### Web document revisions
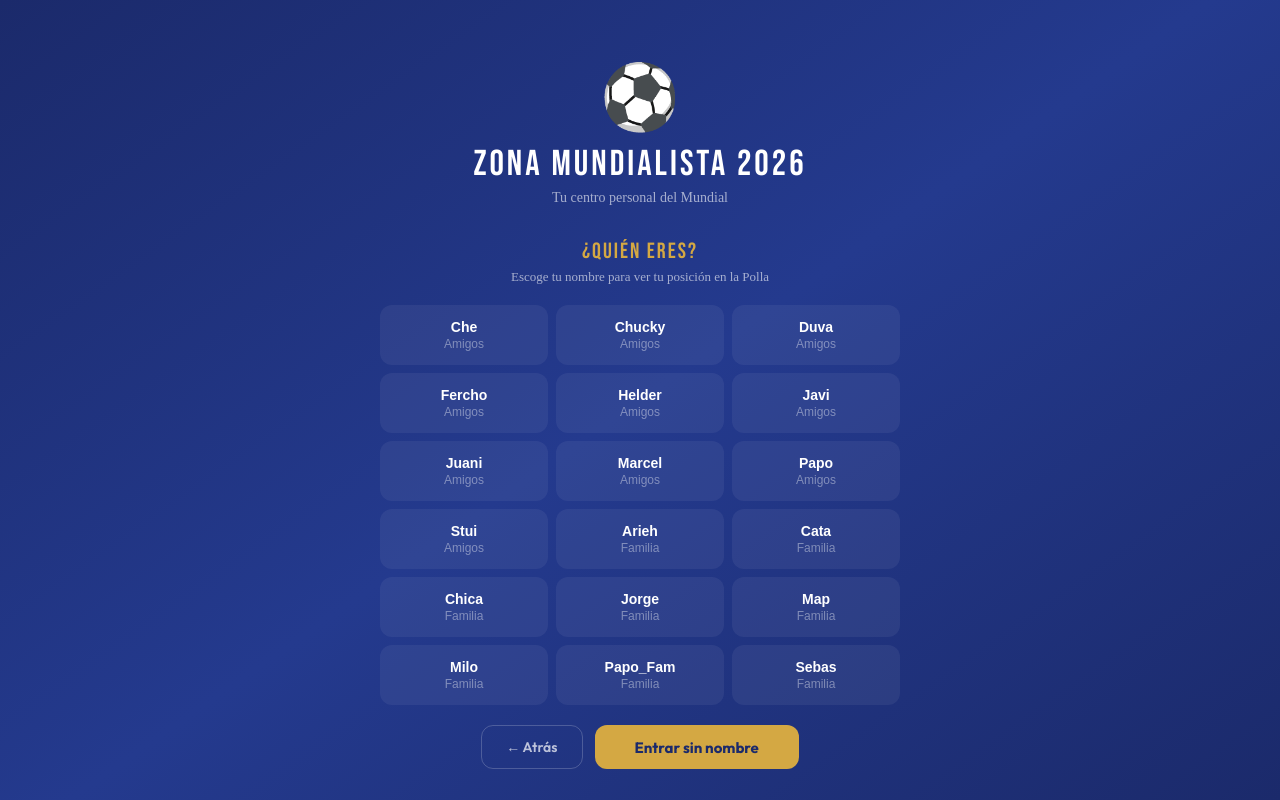
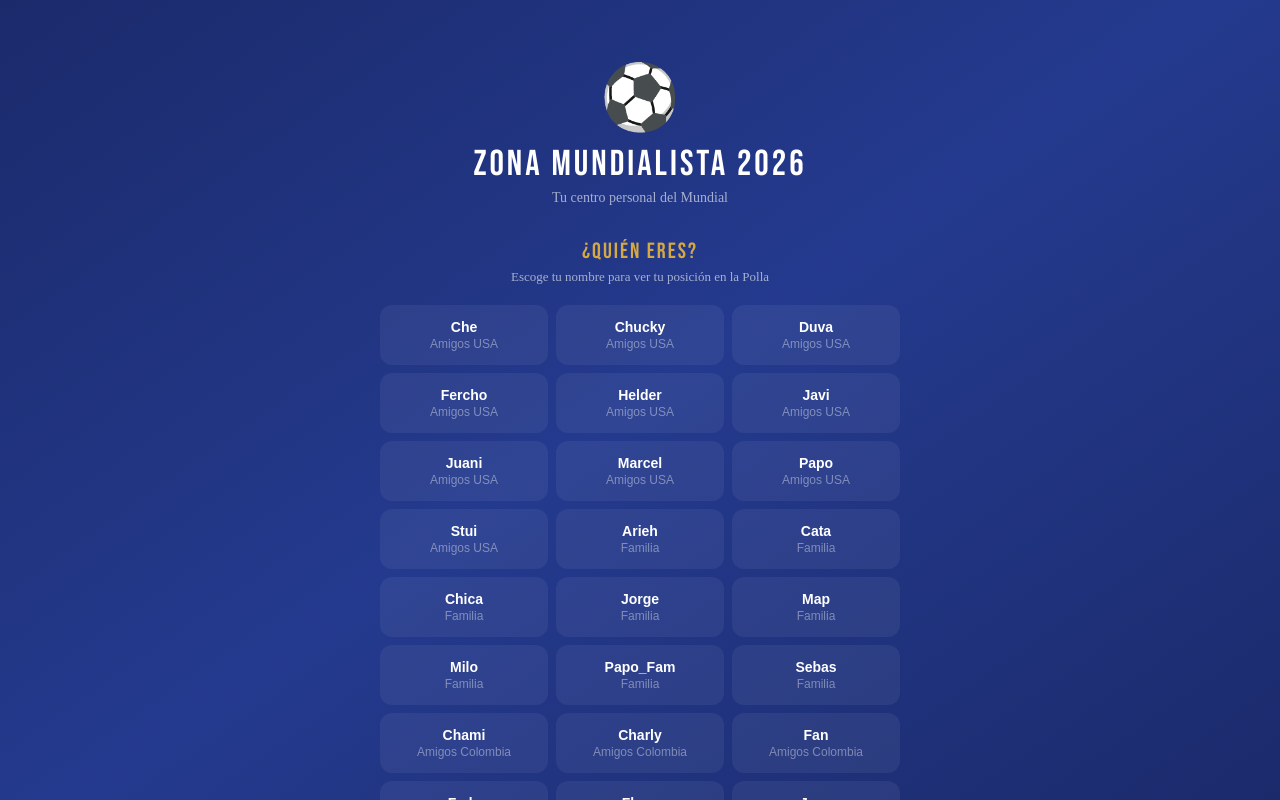
Before and after one commit to papsTrue73/worldcup-papo, a React (Vite) app: page / in a window 1280 px wide. Both pictures are taken after a click on the button "Saltar →". Built offline with nearby package versions, Linux system fonts and the light colour scheme.

Commit message:
update app

```diff
--- a/src/App.jsx
+++ b/src/App.jsx
@@ -105,7 +105,7 @@ const LANG = {
     importDesc: "Pega datos JSON de los participantes. Usa el convertidor de Excel para generar el JSON desde los archivos .xlsx",
     importBtn: "📋 Importar JSON", importClose: "Cerrar", importGo: "Importar",
     imported: "importado", importedPlural: "importados",
-    friends: "AMIGOS", family: "FAMILIA", players: "jugadores",
+    friends_usa: "AMIGOS USA", friends_co: "AMIGOS COLOMBIA", family: "FAMILIA", players: "jugadores",
     showDemo: "Datos demo", noPlayers: "Sin jugadores. Importa datos o activa el demo.",
     pos: "Pos", name: "Nombre", resultsCol: "Resultado", exactCol: "Exacto",
     groupCol: "Grupo", bonusCol: "Bonos", totalCol: "Total",
@@ -190,7 +190,7 @@ const LANG = {
     importDesc: "Paste JSON data from participants. Use the Excel converter to generate JSON from .xlsx files",
     importBtn: "📋 Import JSON", importClose: "Close", importGo: "Import",
     imported: "imported", importedPlural: "imported",
-    friends: "FRIENDS", family: "FAMILY", players: "players",
+    friends_usa: "FRIENDS USA", friends_co: "FRIENDS COLOMBIA", family: "FAMILY", players: "players",
     showDemo: "Demo data", noPlayers: "No players. Import data or enable demo.",
     pos: "Pos", name: "Name", resultsCol: "Results", exactCol: "Exact",
     groupCol: "Groups", bonusCol: "Bonus", totalCol: "Total",
@@ -355,34 +355,34 @@ const DEMO_DATA = {
 };
 
 const DEMO_PLAYERS = [
-  {name:"Che",group:"friends",champion:"Argentina",goldenBoot:"Álvarez",
+  {name:"Che",group:"friends_usa",champion:"Argentina",goldenBoot:"Álvarez",
     groupWinners:{A:"Mexico",B:"Canada",C:"Brazil",D:"USA",E:"Germany",F:"Netherlands",G:"Belgium",H:"Uruguay",I:"France",J:"Argentina",K:"Colombia",L:"England"},
     matches:{0:{r:"W",h:1,a:0},1:{r:"D",h:1,a:1},2:{r:"W",h:2,a:1},3:{r:"W",h:3,a:0}}},
-  {name:"Chucky",group:"friends",champion:"Argentina",goldenBoot:"Mbappé",
+  {name:"Chucky",group:"friends_usa",champion:"Argentina",goldenBoot:"Mbappé",
     groupWinners:{A:"Mexico",B:"Canada",C:"Brazil",D:"USA",E:"Germany",F:"Netherlands",G:"Belgium",H:"Spain",I:"France",J:"Argentina",K:"Portugal",L:"England"},
     matches:{0:{r:"W",h:2,a:1},1:{r:"D",h:1,a:1},2:{r:"W",h:1,a:0},3:{r:"W",h:2,a:0}}},
-  {name:"Duva",group:"friends",champion:"Brazil",goldenBoot:"Vinícius Jr.",
+  {name:"Duva",group:"friends_usa",champion:"Brazil",goldenBoot:"Vinícius Jr.",
     groupWinners:{A:"Mexico",B:"Switzerland",C:"Brazil",D:"Türkiye",E:"Ecuador",F:"Japan",G:"Egypt",H:"Uruguay",I:"France",J:"Argentina",K:"Colombia",L:"Croatia"},
     matches:{0:{r:"D",h:1,a:1},1:{r:"W",h:2,a:0},2:{r:"W",h:3,a:1},3:{r:"D",h:1,a:1}}},
-  {name:"Fercho",group:"friends",champion:"Spain",goldenBoot:"Yamal",
+  {name:"Fercho",group:"friends_usa",champion:"Spain",goldenBoot:"Yamal",
     groupWinners:{A:"South Korea",B:"Canada",C:"Morocco",D:"USA",E:"Germany",F:"Netherlands",G:"Belgium",H:"Spain",I:"France",J:"Argentina",K:"Portugal",L:"England"},
     matches:{0:{r:"W",h:3,a:0},1:{r:"D",h:0,a:0},2:{r:"W",h:2,a:0},3:{r:"W",h:3,a:1}}},
-  {name:"Helder",group:"friends",champion:"France",goldenBoot:"Haaland",
+  {name:"Helder",group:"friends_usa",champion:"France",goldenBoot:"Haaland",
     groupWinners:{A:"Mexico",B:"Canada",C:"Brazil",D:"USA",E:"Germany",F:"Japan",G:"Belgium",H:"Spain",I:"France",J:"Argentina",K:"Portugal",L:"England"},
     matches:{0:{r:"W",h:1,a:0},1:{r:"W",h:2,a:1},2:{r:"D",h:0,a:0},3:{r:"D",h:0,a:0}}},
-  {name:"Javi",group:"friends",champion:"Germany",goldenBoot:"Musiala",
+  {name:"Javi",group:"friends_usa",champion:"Germany",goldenBoot:"Musiala",
     groupWinners:{A:"Mexico",B:"Switzerland",C:"Brazil",D:"USA",E:"Germany",F:"Netherlands",G:"Belgium",H:"Spain",I:"Norway",J:"Argentina",K:"Colombia",L:"England"},
     matches:{0:{r:"L",h:0,a:2},1:{r:"D",h:1,a:1},2:{r:"W",h:2,a:1},3:{r:"L",h:0,a:1}}},
-  {name:"Juani",group:"friends",champion:"Argentina",goldenBoot:"Messi",
+  {name:"Juani",group:"friends_usa",champion:"Argentina",goldenBoot:"Messi",
     groupWinners:{A:"Mexico",B:"Canada",C:"Brazil",D:"USA",E:"Germany",F:"Netherlands",G:"Belgium",H:"Spain",I:"France",J:"Argentina",K:"Portugal",L:"England"},
     matches:{0:{r:"W",h:2,a:0},1:{r:"L",h:0,a:2},2:{r:"W",h:2,a:0},3:{r:"W",h:2,a:1}}},
-  {name:"Marcel",group:"friends",champion:"England",goldenBoot:"Kane",
+  {name:"Marcel",group:"friends_usa",champion:"England",goldenBoot:"Kane",
     groupWinners:{A:"Czechia",B:"Switzerland",C:"Morocco",D:"Türkiye",E:"Ecuador",F:"Japan",G:"Egypt",H:"Uruguay",I:"Norway",J:"Algeria",K:"Colombia",L:"England"},
     matches:{0:{r:"D",h:0,a:0},1:{r:"W",h:3,a:1},2:{r:"L",h:0,a:1},3:{r:"D",h:2,a:2}}},
-  {name:"Papo",group:"friends",champion:"Colombia",goldenBoot:"Luis Díaz",
+  {name:"Papo",group:"friends_usa",champion:"Colombia",goldenBoot:"Luis Díaz",
     groupWinners:{A:"Mexico",B:"Canada",C:"Brazil",D:"USA",E:"Germany",F:"Netherlands",G:"Belgium",H:"Spain",I:"France",J:"Argentina",K:"Colombia",L:"England"},
     matches:{0:{r:"W",h:2,a:1},1:{r:"D",h:1,a:1},2:{r:"W",h:2,a:0},3:{r:"D",h:1,a:1}}},
-  {name:"Stui",group:"friends",champion:"France",goldenBoot:"Mbappé",
+  {name:"Stui",group:"friends_usa",champion:"France",goldenBoot:"Mbappé",
     groupWinners:{A:"Mexico",B:"Switzerland",C:"Brazil",D:"USA",E:"Germany",F:"Japan",G:"Belgium",H:"Spain",I:"France",J:"Argentina",K:"Portugal",L:"Croatia"},
     matches:{0:{r:"W",h:2,a:1},1:{r:"W",h:3,a:1},2:{r:"D",h:1,a:1},3:{r:"D",h:0,a:0}}},
   {name:"Arieh",group:"family",champion:"Argentina",goldenBoot:"Mbappé",
@@ -409,6 +409,37 @@ const DEMO_PLAYERS = [
   {name:"Sebas",group:"family",champion:"Brazil",goldenBoot:"Vinícius Jr.",
     groupWinners:{A:"Mexico",B:"Canada",C:"Brazil",D:"USA",E:"Germany",F:"Japan",G:"Belgium",H:"Spain",I:"France",J:"Argentina",K:"Colombia",L:"England"},
     matches:{0:{r:"W",h:2,a:0},1:{r:"D",h:1,a:1},2:{r:"W",h:1,a:0},3:{r:"D",h:0,a:0}}},
+  // Amigos Colombia
+  {name:"Chami",group:"friends_co",champion:"Colombia",goldenBoot:"Luis Díaz",
+    groupWinners:{A:"Mexico",B:"Canada",C:"Brazil",D:"USA",E:"Germany",F:"Netherlands",G:"Belgium",H:"Spain",I:"France",J:"Argentina",K:"Colombia",L:"England"},
+    matches:{0:{r:"W",h:2,a:1},1:{r:"D",h:0,a:0},2:{r:"W",h:2,a:0},3:{r:"D",h:1,a:1}}},
+  {name:"Charly",group:"friends_co",champion:"Argentina",goldenBoot:"Messi",
+    groupWinners:{A:"Mexico",B:"Switzerland",C:"Brazil",D:"USA",E:"Germany",F:"Japan",G:"Belgium",H:"Spain",I:"France",J:"Argentina",K:"Portugal",L:"England"},
+    matches:{0:{r:"W",h:1,a:0},1:{r:"W",h:2,a:1},2:{r:"D",h:1,a:1},3:{r:"W",h:2,a:0}}},
+  {name:"Fan",group:"friends_co",champion:"Brazil",goldenBoot:"Vinícius Jr.",
+    groupWinners:{A:"Mexico",B:"Canada",C:"Morocco",D:"Türkiye",E:"Ecuador",F:"Netherlands",G:"Egypt",H:"Uruguay",I:"France",J:"Argentina",K:"Colombia",L:"Croatia"},
+    matches:{0:{r:"D",h:1,a:1},1:{r:"D",h:1,a:1},2:{r:"W",h:3,a:0},3:{r:"L",h:0,a:2}}},
+  {name:"Fede",group:"friends_co",champion:"Colombia",goldenBoot:"Jhon Durán",
+    groupWinners:{A:"Mexico",B:"Canada",C:"Brazil",D:"USA",E:"Germany",F:"Netherlands",G:"Belgium",H:"Spain",I:"France",J:"Argentina",K:"Colombia",L:"England"},
+    matches:{0:{r:"W",h:3,a:0},1:{r:"D",h:1,a:1},2:{r:"W",h:2,a:1},3:{r:"W",h:1,a:0}}},
+  {name:"Flaco",group:"friends_co",champion:"Spain",goldenBoot:"Yamal",
+    groupWinners:{A:"South Korea",B:"Switzerland",C:"Brazil",D:"USA",E:"Germany",F:"Netherlands",G:"Belgium",H:"Spain",I:"France",J:"Argentina",K:"Portugal",L:"England"},
+    matches:{0:{r:"W",h:2,a:1},1:{r:"L",h:0,a:1},2:{r:"D",h:0,a:0},3:{r:"D",h:2,a:2}}},
+  {name:"Jose",group:"friends_co",champion:"Argentina",goldenBoot:"Mbappé",
+    groupWinners:{A:"Mexico",B:"Canada",C:"Brazil",D:"USA",E:"Germany",F:"Netherlands",G:"Belgium",H:"Spain",I:"France",J:"Argentina",K:"Portugal",L:"England"},
+    matches:{0:{r:"W",h:2,a:0},1:{r:"D",h:1,a:1},2:{r:"W",h:1,a:0},3:{r:"W",h:3,a:1}}},
+  {name:"Juan",group:"friends_co",champion:"France",goldenBoot:"Haaland",
+    groupWinners:{A:"Mexico",B:"Switzerland",C:"Brazil",D:"USA",E:"Germany",F:"Japan",G:"Belgium",H:"Spain",I:"France",J:"Argentina",K:"Colombia",L:"Croatia"},
+    matches:{0:{r:"L",h:0,a:2},1:{r:"W",h:2,a:0},2:{r:"W",h:2,a:0},3:{r:"D",h:0,a:0}}},
+  {name:"Kiko",group:"friends_co",champion:"Colombia",goldenBoot:"Luis Díaz",
+    groupWinners:{A:"Mexico",B:"Canada",C:"Brazil",D:"Paraguay",E:"Ecuador",F:"Netherlands",G:"Belgium",H:"Spain",I:"France",J:"Argentina",K:"Colombia",L:"England"},
+    matches:{0:{r:"W",h:1,a:0},1:{r:"D",h:2,a:2},2:{r:"W",h:2,a:1},3:{r:"W",h:2,a:0}}},
+  {name:"Lucho",group:"friends_co",champion:"Germany",goldenBoot:"Musiala",
+    groupWinners:{A:"Mexico",B:"Canada",C:"Brazil",D:"USA",E:"Germany",F:"Netherlands",G:"Belgium",H:"Uruguay",I:"Norway",J:"Argentina",K:"Portugal",L:"England"},
+    matches:{0:{r:"D",h:0,a:0},1:{r:"W",h:3,a:1},2:{r:"L",h:0,a:1},3:{r:"W",h:2,a:1}}},
+  {name:"Mario",group:"friends_co",champion:"Colombia",goldenBoot:"Jhon Durán",
+    groupWinners:{A:"Mexico",B:"Canada",C:"Brazil",D:"USA",E:"Germany",F:"Netherlands",G:"Belgium",H:"Spain",I:"France",J:"Argentina",K:"Colombia",L:"England"},
+    matches:{0:{r:"W",h:2,a:1},1:{r:"D",h:1,a:1},2:{r:"W",h:2,a:0},3:{r:"W",h:1,a:0}}},
 ];
 
 // ─────────────────────────────────────────────
@@ -1572,7 +1603,8 @@ function PredictionsPage({fixtures,uploaded,setUploaded}) {
   }, [autoLoaded, sheetConnected, uploaded.length]);
 
   const all=[...(showDemo?DEMO_PLAYERS:[]),...uploaded];
-  const fri=all.filter(p=>p.group==="friends");
+  const fri=all.filter(p=>p.group==="friends_usa");
+  const co=all.filter(p=>p.group==="friends_co");
   const fam=all.filter(p=>p.group==="family");
 
   // Parse Google Sheet ID from URL or raw ID
@@ -1671,7 +1703,7 @@ function PredictionsPage({fixtures,uploaded,setUploaded}) {
             const aVal=parseInt(row[gvIdx]);
             if(isNaN(hVal)&&isNaN(aVal)) continue;
             const result=!isNaN(hVal)&&!isNaN(aVal)?(hVal>aVal?"W":hVal<aVal?"L":"D"):"D";
-            if(!players[name]) players[name]={name,group:"friends",champion:"",goldenBoot:"",groupWinners:{},matches:{},uploaded:true};
+            if(!players[name]) players[name]={name,group:"friends_usa",champion:"",goldenBoot:"",groupWinners:{},matches:{},uploaded:true};
             players[name].matches[matchNum-1]={r:result,h:isNaN(hVal)?0:hVal,a:isNaN(aVal)?0:aVal};
           }
         }
@@ -1763,7 +1795,7 @@ function PredictionsPage({fixtures,uploaded,setUploaded}) {
       <div style={{background:"#FFFFFF",border:"1px solid rgba(0,0,0,.08)",borderRadius:16,padding:24,marginBottom:20}}>
         <div style={{display:"flex",justifyContent:"space-between",alignItems:"center",flexWrap:"wrap",gap:16}}>
           <div><div style={{fontFamily:fb,fontSize:32,letterSpacing:2,color:"#1B2A6B"}}>{sel.name}</div>
-            <span style={{fontSize:12,fontWeight:700,padding:"3px 12px",borderRadius:20,background:sel.group==="friends"?"rgba(6,182,212,.12)":"rgba(244,63,94,.12)",color:sel.group==="friends"?"#1B2A6B":"#009B3A",marginTop:6,display:"inline-block"}}>{sel.group==="friends"?t.friends.charAt(0).toUpperCase()+t.friends.slice(1).toLowerCase():t.family.charAt(0).toUpperCase()+t.family.slice(1).toLowerCase()}</span></div>
+            <span style={{fontSize:12,fontWeight:700,padding:"3px 12px",borderRadius:20,background:sel.group==="friends_usa"?"#1B2A6B15":sel.group==="friends_co"?"#D4A84320":"#C8102E15",color:sel.group==="friends_usa"?"#1B2A6B":sel.group==="friends_co"?"#B8860B":"#C8102E",marginTop:6,display:"inline-block"}}>{sel.group==="friends_usa"?"Amigos USA":sel.group==="friends_co"?"Amigos Colombia":"Familia"}</span></div>
           <div style={{textAlign:"center"}}><div style={{fontFamily:fb,fontSize:48,color:"#D4A843"}}>{pts.total}</div><div style={{fontSize:12,fontWeight:700,color:"#4B5563"}}>PUNTOS</div></div>
         </div>
         <div style={{display:"grid",gridTemplateColumns:mobile?"repeat(2,1fr)":"repeat(4,1fr)",gap:10,marginTop:20}}>
@@ -1817,13 +1849,14 @@ function PredictionsPage({fixtures,uploaded,setUploaded}) {
     </div>}
     {/* Filters */}
     <div style={{display:"flex",gap:6,marginBottom:20,alignItems:"center",flexWrap:"wrap"}}>
-      {[{id:"all",l:"Todos"},{id:"friends",l:"Amigos"},{id:"family",l:"Familia"}].map(f=>(
+      {[{id:"all",l:"Todos"},{id:"friends_usa",l:"Amigos USA"},{id:"friends_co",l:"Amigos Colombia"},{id:"family",l:"Familia"}].map(f=>(
         <button key={f.id} onClick={()=>setFilter(f.id)} style={{padding:"7px 16px",borderRadius:8,border:"1px solid rgba(0,0,0,.08)",cursor:"pointer",fontSize:12,fontWeight:600,fontFamily:ff,background:filter===f.id?"#1B2A6B":"#FFFFFF",color:filter===f.id?"#FFFFFF":"#4B5563"}}>{f.l}</button>))}
       <label style={{marginLeft:"auto",display:"flex",alignItems:"center",gap:6,cursor:"pointer",fontSize:12,color:"#4B5563"}}>
         <input type="checkbox" checked={showDemo} onChange={e=>setShowDemo(e.target.checked)}/> {t.showDemo}</label>
     </div>
     <div style={{display:"flex",flexDirection:"column",gap:24}}>
-      {(filter==="all"||filter==="friends")&&board(fri,t.friends,"#1B2A6B","friends")}
+      {(filter==="all"||filter==="friends_usa")&&board(fri,t.friends_usa,"#1B2A6B","friends_usa")}
+      {(filter==="all"||filter==="friends_co")&&board(co,t.friends_co,"#D4A843","friends_co")}
       {(filter==="all"||filter==="family")&&board(fam,t.family,"#C8102E","family")}
       {fri.length===0&&fam.length===0&&<div style={{textAlign:"center",padding:40,color:"#4B5563"}}>{t.noPlayers}</div>}
     </div>
@@ -2110,7 +2143,7 @@ function WelcomeScreen({onComplete, players}) {
                   cursor:"pointer",textAlign:"center",transition:"all .15s",
                 }}>
                   <div style={{fontSize:14,fontWeight:600,color:selName===p.name?"#D4A843":"#FFFFFF"}}>{p.name}</div>
-                  <div style={{fontSize:12,color:"rgba(255,255,255,.4)",marginTop:2}}>{p.group==="friends"?"Amigos":"Familia"}</div>
+                  <div style={{fontSize:12,color:"rgba(255,255,255,.4)",marginTop:2}}>{p.group==="friends_usa"?"Amigos USA":p.group==="friends_co"?"Amigos Colombia":"Familia"}</div>
                 </button>
               ))}
             </div>
@@ -2312,7 +2345,7 @@ export default function App() {
                 <div>
                   <div style={{fontSize:12,fontWeight:700,color:"#6B7280"}}>TU POSICIÓN EN LA POLLA</div>
                   <div style={{fontSize:14,fontWeight:700,color:"#1F2937"}}>{pollaRank.total} puntos</div>
-                  <div style={{fontSize:12,color:"#6B7280"}}>{pollaRank.pos} de {pollaRank.of} en {DEMO_PLAYERS.find(p=>p.name===userName)?.group==="friends"?"Amigos":"Familia"}</div>
+                  <div style={{fontSize:12,color:"#6B7280"}}>{pollaRank.pos} de {pollaRank.of} en {DEMO_PLAYERS.find(p=>p.name===userName)?.group==="friends_usa"?"Amigos USA":DEMO_PLAYERS.find(p=>p.name===userName)?.group==="friends_co"?"Amigos Colombia":"Familia"}</div>
                 </div>
               </div>}
             </div>
```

### Your task
Scan the data above and copy each line containing the word "length".

### Reply
   }, [autoLoaded, sheetConnected, uploaded.length]);
       {fri.length===0&&fam.length===0&&<div style={{textAlign:"center",padding:40,color:"#4B5563"}}>{t.noPlayers}</div>}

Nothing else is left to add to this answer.